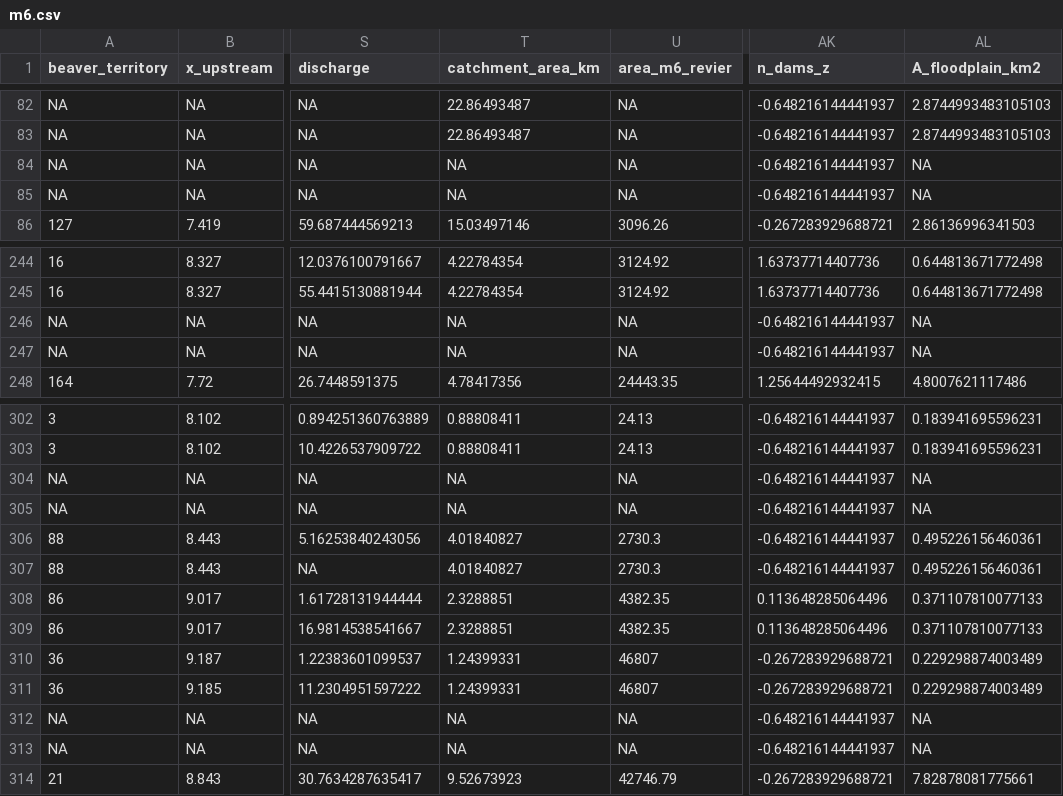
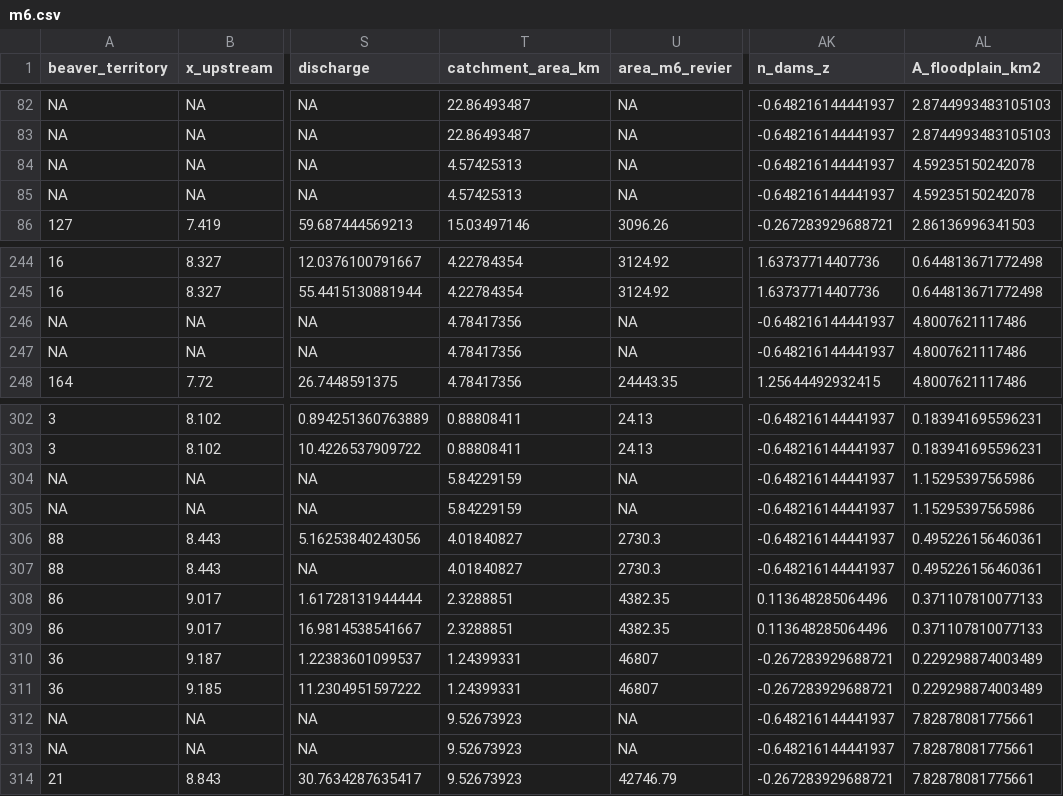
Before and after one commit to leomarameo7/beavers_DOC, a CSV file: data/processed/m6.csv, drawn as a sheet; only a part is shown, gaps mark what is left out; the diff names each change by its address in the sheet, - before the commit and + after, or states it on an @@ line.

```diff
--- a/data/processed/m6.csv
+++ b/data/processed/m6.csv
-T84:T85 (catchment_area_km): NA
+T84:T85 (catchment_area_km): 4.57425313
-AL84:AL85 (A_floodplain_km2): NA
+AL84:AL85 (A_floodplain_km2): 4.59235150242078
-T246:T247 (catchment_area_km): NA
+T246:T247 (catchment_area_km): 4.78417356
-AL246:AL247 (A_floodplain_km2): NA
+AL246:AL247 (A_floodplain_km2): 4.8007621117486
-T304:T305 (catchment_area_km): NA
+T304:T305 (catchment_area_km): 5.84229159
-AL304:AL305 (A_floodplain_km2): NA
+AL304:AL305 (A_floodplain_km2): 1.15295397565986
-T312:T313 (catchment_area_km): NA
+T312:T313 (catchment_area_km): 9.52673923
-AL312:AL313 (A_floodplain_km2): NA
+AL312:AL313 (A_floodplain_km2): 7.82878081775661
```
Also changed, not shown: 1 other file.
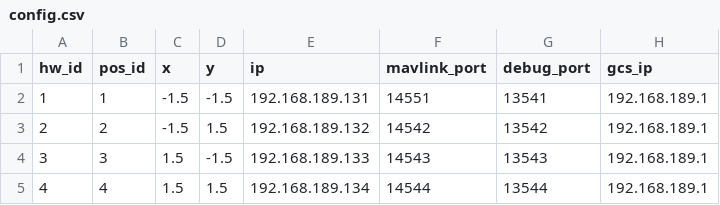
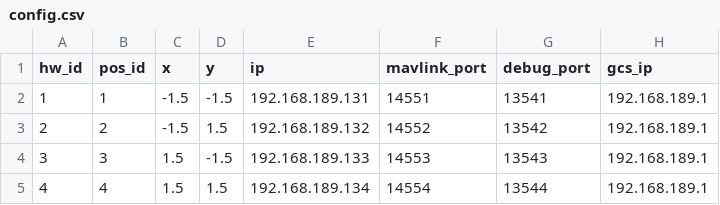
Before and after one commit to alireza787b/mavsdk_drone_show, a CSV file: config.csv, drawn as a sheet.

Commit message:
fixed config.csv

```diff
--- a/config.csv
+++ b/config.csv
@@ -2,4 +2,4 @@ hw_id,pos_id,x,y,ip,mavlink_port,debug_port,gcs_ip
 1,1,-1.5,-1.5,192.168.189.131,14551,13541,192.168.189.1
-2,2,-1.5,1.5,192.168.189.132,14542,13542,192.168.189.1
-3,3,1.5,-1.5,192.168.189.133,14543,13543,192.168.189.1
-4,4,1.5,1.5,192.168.189.134,14544,13544,192.168.189.1
+2,2,-1.5,1.5,192.168.189.132,14552,13542,192.168.189.1
+3,3,1.5,-1.5,192.168.189.133,14553,13543,192.168.189.1
+4,4,1.5,1.5,192.168.189.134,14554,13544,192.168.189.1
```
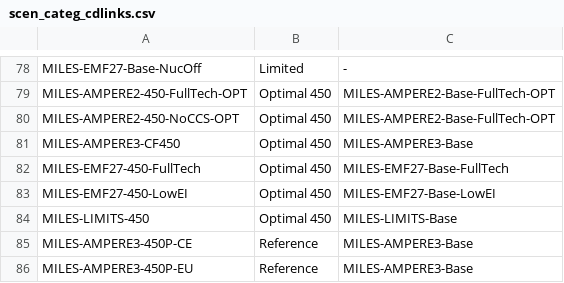
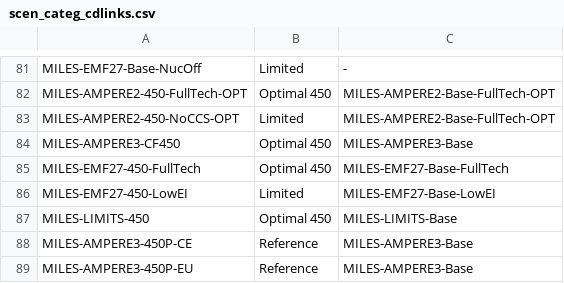
Before and after one commit to CD-LINKS/factsheet, a CSV file: src/settings/scen_categ_cdlinks.csv, drawn as a sheet; only a part is shown, gaps mark what is left out; the diff covers the shown part only.

```diff
--- a/src/settings/scen_categ_cdlinks.csv
+++ b/src/settings/scen_categ_cdlinks.csv
@@ -79,6 +82,6 @@ MILES-EMF27-Base-NucOff;Limited;-
 MILES-AMPERE2-450-FullTech-OPT;Optimal 450;MILES-AMPERE2-Base-FullTech-OPT
-MILES-AMPERE2-450-NoCCS-OPT;Optimal 450;MILES-AMPERE2-Base-FullTech-OPT
+MILES-AMPERE2-450-NoCCS-OPT;Limited;MILES-AMPERE2-Base-FullTech-OPT
 MILES-AMPERE3-CF450;Optimal 450;MILES-AMPERE3-Base
 MILES-EMF27-450-FullTech;Optimal 450;MILES-EMF27-Base-FullTech
-MILES-EMF27-450-LowEI;Optimal 450;MILES-EMF27-Base-LowEI
+MILES-EMF27-450-LowEI;Limited;MILES-EMF27-Base-LowEI
 MILES-LIMITS-450;Optimal 450;MILES-LIMITS-Base
```
Also changed, not shown: 16 added rows and 1 edited cell elsewhere in this file, 11 other files.
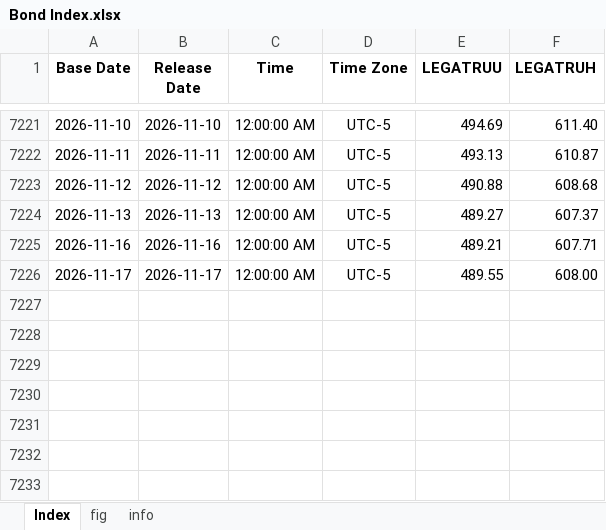
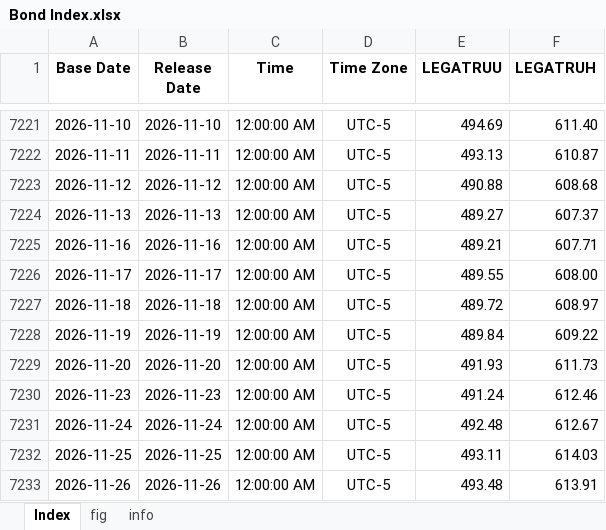
Before and after one commit to Tommylee1013/FinancialData, an Excel workbook: data_lake/Index/Bond Index.xlsx, sheet Index, drawn as a sheet; only a part is shown, gaps mark what is left out; values as stored, in another font and other column widths than the file's, no borders; the diff names each change by its address in the sheet, - before the commit and + after, or states it on an @@ line.

```diff
--- a/data_lake/Index/Bond Index.xlsx (sheet Index)
+++ b/data_lake/Index/Bond Index.xlsx (sheet Index)
+row 7227: 2026-11-18 | 2026-11-18 | 12:00:00 AM | UTC-5 | 489.72 | 608.97
+row 7228: 2026-11-19 | 2026-11-19 | 12:00:00 AM | UTC-5 | 489.84 | 609.22
+row 7229: 2026-11-20 | 2026-11-20 | 12:00:00 AM | UTC-5 | 491.93 | 611.73
+row 7230: 2026-11-23 | 2026-11-23 | 12:00:00 AM | UTC-5 | 491.24 | 612.46
+row 7231: 2026-11-24 | 2026-11-24 | 12:00:00 AM | UTC-5 | 492.48 | 612.67
+row 7232: 2026-11-25 | 2026-11-25 | 12:00:00 AM | UTC-5 | 493.11 | 614.03
+row 7233: 2026-11-26 | 2026-11-26 | 12:00:00 AM | UTC-5 | 493.48 | 613.91
```
Also changed, not shown: charts or pictures, data_lake/freight/china containerized freight index.xlsx, data_lake/industry/Automobile/US Total Vehicle Sales.xlsx, 47 other files.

• Work to complete
What lines in the material above hold the string "processed"? List them.

• Reply
Before and after one commit to leomarameo7/beavers_DOC, a CSV file: data/processed/m6.csv, drawn as a sheet; only a part is shown, gaps mark what is left out; the diff names each change by its address in the sheet, - before the commit and + after, or states it on an @@ line.
--- a/data/processed/m6.csv
+++ b/data/processed/m6.csv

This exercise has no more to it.